Synopsis

Simon explores the diverse and changing roles of women over twenty-five years. Part I includes several chapters that examine the experiences and performances of women in various traditionally male-dominated professional roles: as scholars, attorneys, corrections officers, rabbis and ministers. Part II deals with immigrants and their roles as new American women. In Part III, Simon discusses the types of crimes women commit, how they are treated in the criminal justice system, women as political terrorists, and how the public regards famous women offenders. In conclusion, Simon looks at how women's changing social roles affect their personal lives and political views.

Excerpt

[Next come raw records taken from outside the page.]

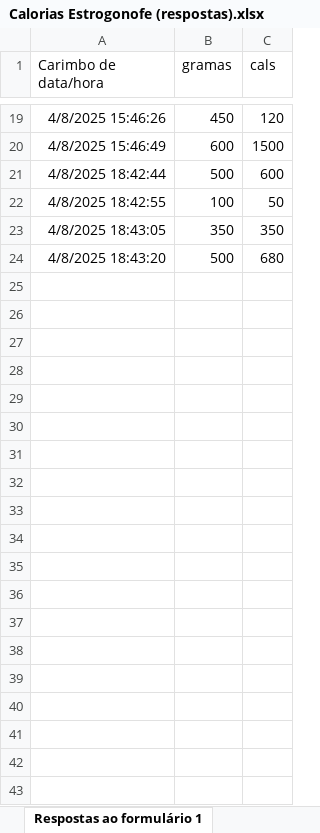
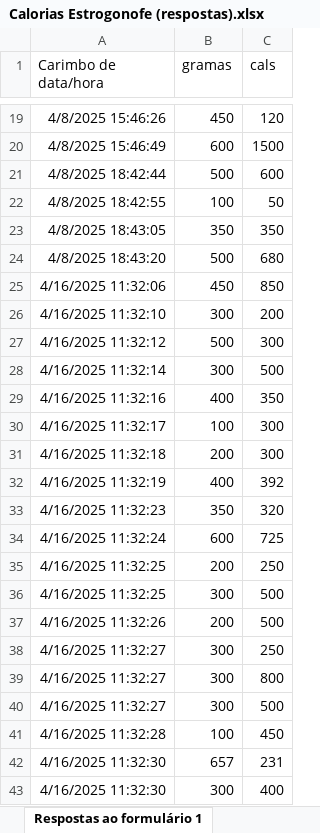
Before and after one commit to gfsilveira/python_ml, an Excel workbook: seminário/streamlit/data/Calorias Estrogonofe (respostas).xlsx, sheet Respostas ao formulário 1, drawn as a sheet; only a part is shown, gaps mark what is left out; values as stored, in another font and other column widths than the file's, no borders; table styles not drawn; the diff covers the shown part only; the diff names each change by its address in the sheet, - before the commit and + after, or states it on an @@ line.

```diff
--- a/seminário/streamlit/data/Calorias Estrogonofe (respostas).xlsx (sheet Respostas ao formulário 1)
+++ b/seminário/streamlit/data/Calorias Estrogonofe (respostas).xlsx (sheet Respostas ao formulário 1)
+row 25: 4/16/2025 11:32:06 | 450 | 850
+row 26: 4/16/2025 11:32:10 | 300 | 200
+row 27: 4/16/2025 11:32:12 | 500 | 300
+row 28: 4/16/2025 11:32:14 | 300 | 500
+row 29: 4/16/2025 11:32:16 | 400 | 350
+row 30: 4/16/2025 11:32:17 | 100 | 300
+row 31: 4/16/2025 11:32:18 | 200 | 300
+row 32: 4/16/2025 11:32:19 | 400 | 392
+row 33: 4/16/2025 11:32:23 | 350 | 320
+row 34: 4/16/2025 11:32:24 | 600 | 725
+row 35: 4/16/2025 11:32:25 | 200 | 250
+row 36: 4/16/2025 11:32:25 | 300 | 500
+row 37: 4/16/2025 11:32:26 | 200 | 500
+row 38: 4/16/2025 11:32:27 | 300 | 250
+row 39: 4/16/2025 11:32:27 | 300 | 800
+row 40: 4/16/2025 11:32:27 | 300 | 500
+row 41: 4/16/2025 11:32:28 | 100 | 450
+row 42: 4/16/2025 11:32:30 | 657 | 231
+row 43: 4/16/2025 11:32:30 | 300 | 400
```
Also changed, not shown: 26 added rows elsewhere in this sheet, 1 other file.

Women rabbis, professors, criminal offenders, immigrants, and lawyers are some of the roles performed by women that are described in this book. Altogether the work represents more than twenty-five years worth of studies, ideas, and observations about women in American society. Part I focuses on women in academia and the professions. Chapter 1, published originally in 1966, examines the impact that nepotism rules had on the employment of women with Ph.D.'s at American universities. That piece represented one aspect of a larger inquiry into the work life and scholarly productivity of women in academia. Chapter 2, on the productivity of female scholars, originated with that study; but it has recently been revised and updated to compare the scholarly productivity of single and married women Ph.D.'s from 1957 to 1990 against the productivity of men who earned their doctorates in the same fields over the same time span.

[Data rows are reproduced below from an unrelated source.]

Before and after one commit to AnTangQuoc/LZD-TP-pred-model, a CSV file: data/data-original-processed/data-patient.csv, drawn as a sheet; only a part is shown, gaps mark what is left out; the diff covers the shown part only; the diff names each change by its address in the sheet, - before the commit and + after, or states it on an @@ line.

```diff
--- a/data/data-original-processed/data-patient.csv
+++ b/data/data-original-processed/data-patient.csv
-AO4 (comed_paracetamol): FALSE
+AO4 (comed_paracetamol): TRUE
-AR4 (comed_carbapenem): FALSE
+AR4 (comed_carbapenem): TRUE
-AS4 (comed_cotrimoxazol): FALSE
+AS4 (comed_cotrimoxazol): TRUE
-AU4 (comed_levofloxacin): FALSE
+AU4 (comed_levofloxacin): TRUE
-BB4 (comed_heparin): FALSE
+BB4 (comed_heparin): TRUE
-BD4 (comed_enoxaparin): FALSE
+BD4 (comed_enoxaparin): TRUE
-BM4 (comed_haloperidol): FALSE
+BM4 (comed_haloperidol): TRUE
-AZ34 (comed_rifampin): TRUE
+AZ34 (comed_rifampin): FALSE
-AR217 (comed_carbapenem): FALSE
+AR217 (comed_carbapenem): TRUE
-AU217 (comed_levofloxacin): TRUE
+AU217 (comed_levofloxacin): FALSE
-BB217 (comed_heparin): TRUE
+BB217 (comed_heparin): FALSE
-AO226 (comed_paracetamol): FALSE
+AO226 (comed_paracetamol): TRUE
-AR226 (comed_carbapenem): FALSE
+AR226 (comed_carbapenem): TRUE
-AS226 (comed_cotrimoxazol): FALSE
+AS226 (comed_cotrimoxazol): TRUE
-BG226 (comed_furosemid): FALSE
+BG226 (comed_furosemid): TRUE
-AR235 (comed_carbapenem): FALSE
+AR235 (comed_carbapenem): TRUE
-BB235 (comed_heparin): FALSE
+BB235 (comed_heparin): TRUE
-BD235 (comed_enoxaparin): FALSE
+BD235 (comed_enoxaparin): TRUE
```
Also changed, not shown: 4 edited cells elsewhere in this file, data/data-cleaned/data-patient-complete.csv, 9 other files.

Other chapters in this part focus on women attorneys, rabbis, ministers, and corrections officers. In contrast to women rabbis and ministers, the woman lawyer is a well-established role going back more than a century. The ordination of women as ministers and rabbis did not begin until the late 1960s and early 1970s. And employment of women corrections officers in men's prisons only began slightly more than a decade ago, in the early 1980s.

Even though women were admitted to law school and permitted to take the bar exam for more than a century, a big change occurred in the late 1960s, when the proportion of female law students increased from about 6 percent to over 40 percent. Chapter 3 traces a cohort of male and female graduates of a major law school from its founding in 1897 until 1978. The study surveyed all the women who received their law degrees up to 1978 and compared them to a sample of male graduates over the same time period. Respondents were asked to describe the professional positions they held and the types of law they prac-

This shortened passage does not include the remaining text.